A federal appeals court has held that a party in a patent appeals board proceeding can raise arguments made to the patent examiner whether or not the appellant raised the arguments. That means a party seeking to disqualify another party’s patent can bring up arguments besides those of the patent owner or those that underpinned the patent examiner’s ruling. The decision was a win for Rexnord Industries, which succeeded in striking down a patent owned by Habasit Belting Inc., which had sued Rexnord for infringement.
On January 23, the U.S. Court of Appeals for the Federal Circuit reversed a ruling by the U.S. Patent and Trademark Office Board of Patent Appeals and Interferences that Habasit’s invention is not obvious. Even though the Federal Circuit did affirm the board’s ruling that the patent’s claims are not anticipated, it’s obviousness ruling invalidates the patent.
In its ruling in the case, Rexnord Industries LLC v Kappos, the Federal Circuit held that the patent appeals board erred by declining to consider Rexnord’s arguments to the patent examiner that Habasit did not raise on appeal.
Habasit sued Rexnord in Delaware federal court a decade ago for infringing its patent for a mechanical conveyor belt.
Rexnord asked the patent office to re-examine the patent, and the district court stayed the case in September 2005.
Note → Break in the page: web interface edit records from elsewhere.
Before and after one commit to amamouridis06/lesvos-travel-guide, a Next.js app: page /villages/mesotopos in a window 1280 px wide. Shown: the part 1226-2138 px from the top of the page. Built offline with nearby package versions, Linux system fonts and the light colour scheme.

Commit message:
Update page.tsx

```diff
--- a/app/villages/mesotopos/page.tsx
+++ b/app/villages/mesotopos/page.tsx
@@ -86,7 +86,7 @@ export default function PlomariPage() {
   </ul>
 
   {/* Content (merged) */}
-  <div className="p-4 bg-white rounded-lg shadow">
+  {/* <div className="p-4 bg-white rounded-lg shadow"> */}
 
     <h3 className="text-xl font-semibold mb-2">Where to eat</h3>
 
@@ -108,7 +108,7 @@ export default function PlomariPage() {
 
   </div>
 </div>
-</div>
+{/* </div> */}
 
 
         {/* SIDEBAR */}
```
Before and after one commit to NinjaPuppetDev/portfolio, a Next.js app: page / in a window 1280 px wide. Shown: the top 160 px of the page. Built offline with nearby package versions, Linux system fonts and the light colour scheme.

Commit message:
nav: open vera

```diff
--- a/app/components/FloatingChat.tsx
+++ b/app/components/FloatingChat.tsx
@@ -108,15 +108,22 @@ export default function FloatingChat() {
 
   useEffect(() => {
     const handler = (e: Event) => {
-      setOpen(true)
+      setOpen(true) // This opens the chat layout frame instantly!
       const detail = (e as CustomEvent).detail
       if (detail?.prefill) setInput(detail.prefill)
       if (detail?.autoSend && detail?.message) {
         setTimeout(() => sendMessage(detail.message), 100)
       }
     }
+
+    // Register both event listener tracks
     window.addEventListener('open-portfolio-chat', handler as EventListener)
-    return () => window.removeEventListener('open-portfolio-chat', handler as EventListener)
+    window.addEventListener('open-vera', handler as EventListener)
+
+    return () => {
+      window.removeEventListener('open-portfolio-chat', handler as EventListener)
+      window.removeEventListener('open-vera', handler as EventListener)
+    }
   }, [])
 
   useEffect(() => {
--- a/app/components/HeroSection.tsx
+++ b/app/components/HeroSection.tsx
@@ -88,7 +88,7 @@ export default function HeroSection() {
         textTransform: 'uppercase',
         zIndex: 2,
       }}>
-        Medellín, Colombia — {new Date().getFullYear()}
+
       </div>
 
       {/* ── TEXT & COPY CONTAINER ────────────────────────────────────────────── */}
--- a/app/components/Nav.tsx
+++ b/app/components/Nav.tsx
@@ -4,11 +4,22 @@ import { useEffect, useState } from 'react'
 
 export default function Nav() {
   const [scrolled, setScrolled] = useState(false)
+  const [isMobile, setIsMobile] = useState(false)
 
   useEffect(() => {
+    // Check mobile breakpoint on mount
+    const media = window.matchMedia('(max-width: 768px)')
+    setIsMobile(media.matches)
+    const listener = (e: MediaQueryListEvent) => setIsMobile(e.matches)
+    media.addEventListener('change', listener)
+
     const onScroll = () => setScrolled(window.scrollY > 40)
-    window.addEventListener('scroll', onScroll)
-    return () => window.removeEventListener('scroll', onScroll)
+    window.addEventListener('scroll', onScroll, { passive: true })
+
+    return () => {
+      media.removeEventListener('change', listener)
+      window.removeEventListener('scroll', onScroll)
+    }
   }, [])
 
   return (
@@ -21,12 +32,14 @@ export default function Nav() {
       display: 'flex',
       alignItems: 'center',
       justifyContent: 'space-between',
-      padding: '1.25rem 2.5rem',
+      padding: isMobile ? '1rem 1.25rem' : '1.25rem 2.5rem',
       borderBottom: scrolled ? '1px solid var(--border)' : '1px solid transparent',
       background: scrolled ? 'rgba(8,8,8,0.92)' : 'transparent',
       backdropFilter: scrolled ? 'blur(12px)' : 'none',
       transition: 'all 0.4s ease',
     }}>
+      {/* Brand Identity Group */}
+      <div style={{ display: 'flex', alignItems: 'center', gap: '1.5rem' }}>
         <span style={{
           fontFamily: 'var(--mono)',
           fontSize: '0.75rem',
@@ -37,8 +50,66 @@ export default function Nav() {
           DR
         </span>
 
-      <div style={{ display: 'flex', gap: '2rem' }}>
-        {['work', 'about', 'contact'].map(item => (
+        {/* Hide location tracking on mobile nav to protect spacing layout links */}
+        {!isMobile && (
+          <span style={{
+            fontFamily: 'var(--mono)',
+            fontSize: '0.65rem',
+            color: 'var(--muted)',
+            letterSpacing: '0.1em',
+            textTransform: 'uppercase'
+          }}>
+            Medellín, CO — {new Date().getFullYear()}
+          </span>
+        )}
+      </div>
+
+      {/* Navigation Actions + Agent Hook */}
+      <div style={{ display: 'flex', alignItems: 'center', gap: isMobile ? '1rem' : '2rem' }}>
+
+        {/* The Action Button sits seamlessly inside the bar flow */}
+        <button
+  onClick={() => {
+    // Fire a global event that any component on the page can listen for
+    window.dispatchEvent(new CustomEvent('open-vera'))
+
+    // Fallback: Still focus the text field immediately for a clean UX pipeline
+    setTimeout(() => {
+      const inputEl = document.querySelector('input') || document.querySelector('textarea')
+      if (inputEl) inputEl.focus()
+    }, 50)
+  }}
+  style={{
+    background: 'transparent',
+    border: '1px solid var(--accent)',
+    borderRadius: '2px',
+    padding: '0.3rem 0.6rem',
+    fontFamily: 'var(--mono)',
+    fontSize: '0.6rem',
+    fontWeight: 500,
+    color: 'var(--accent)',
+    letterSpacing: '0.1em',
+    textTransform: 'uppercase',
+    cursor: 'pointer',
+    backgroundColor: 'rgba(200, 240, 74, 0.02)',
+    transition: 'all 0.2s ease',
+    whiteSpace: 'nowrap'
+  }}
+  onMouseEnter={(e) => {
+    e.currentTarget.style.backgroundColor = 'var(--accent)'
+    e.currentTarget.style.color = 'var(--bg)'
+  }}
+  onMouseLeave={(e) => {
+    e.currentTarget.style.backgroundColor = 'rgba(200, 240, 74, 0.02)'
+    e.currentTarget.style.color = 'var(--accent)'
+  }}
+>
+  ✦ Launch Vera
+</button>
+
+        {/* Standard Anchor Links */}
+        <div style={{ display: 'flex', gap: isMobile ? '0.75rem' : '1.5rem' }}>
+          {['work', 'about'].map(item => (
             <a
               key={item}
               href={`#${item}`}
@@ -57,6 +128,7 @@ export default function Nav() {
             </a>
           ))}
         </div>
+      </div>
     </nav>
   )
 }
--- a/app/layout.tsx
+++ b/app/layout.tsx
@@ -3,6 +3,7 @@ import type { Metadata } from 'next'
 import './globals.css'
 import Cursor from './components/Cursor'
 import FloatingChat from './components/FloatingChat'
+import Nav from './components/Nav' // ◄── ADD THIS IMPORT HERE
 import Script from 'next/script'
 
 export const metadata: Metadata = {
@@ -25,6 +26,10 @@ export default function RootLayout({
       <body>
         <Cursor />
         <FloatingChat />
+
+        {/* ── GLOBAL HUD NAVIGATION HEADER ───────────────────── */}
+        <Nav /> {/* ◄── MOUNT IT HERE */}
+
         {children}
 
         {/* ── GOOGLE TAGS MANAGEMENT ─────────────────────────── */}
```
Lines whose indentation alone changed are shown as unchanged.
The examiner found all of Habasit’s claims unpatentable for anticipation and obviousness. In July 2010, the patent appeals board reversed that decision, finding the claims patentable.
In March 2011, the board rejected Rexnord’s rehearing request on the ground that Rexnord’s reasons for why Habasit’s claims were obvious were not the same as the examiner’s reasons.
Judge Pauline Newman wrote the First Circuit opinion, joined by Judges Alan Lourie and Sharon Prost.
“On judicial review, the correctness of the decision appealed from can be defended by the appellee on any ground that is supported by the record, whether or not the appellant raised the argument,” Newman wrote.
She concluded, “The Board erred in declining to consider the references presented for reexamination, and in declining to consider Rexnord’s arguments in support of the examiner’s decision.”
Rexnord’s lawyer, David Cross, a partner at Quarles & Brady, said the ruling stands for the proposition that a “basic rule of appellate practice applies within the patent office as well.”
“If the tribunal below says I win for reason A, but I had also a reason B and a reason C, even if the tribunal below did not address those or…ruled against me on those I can raise those arguments B and C as alternative reasons why I can win on appeal,” Cross said. “The accused infringer can argue that there were other alternative grounds that supported the examiner’s rejection of all the claims.”
Habasit’s lawyer Matthew Bailey, a Washington partner at McKenna Long & Aldridge, declined to comment.
The patent office also declined to comment.
Sheri Qualters can be contacted at firstname.lastname@example.org.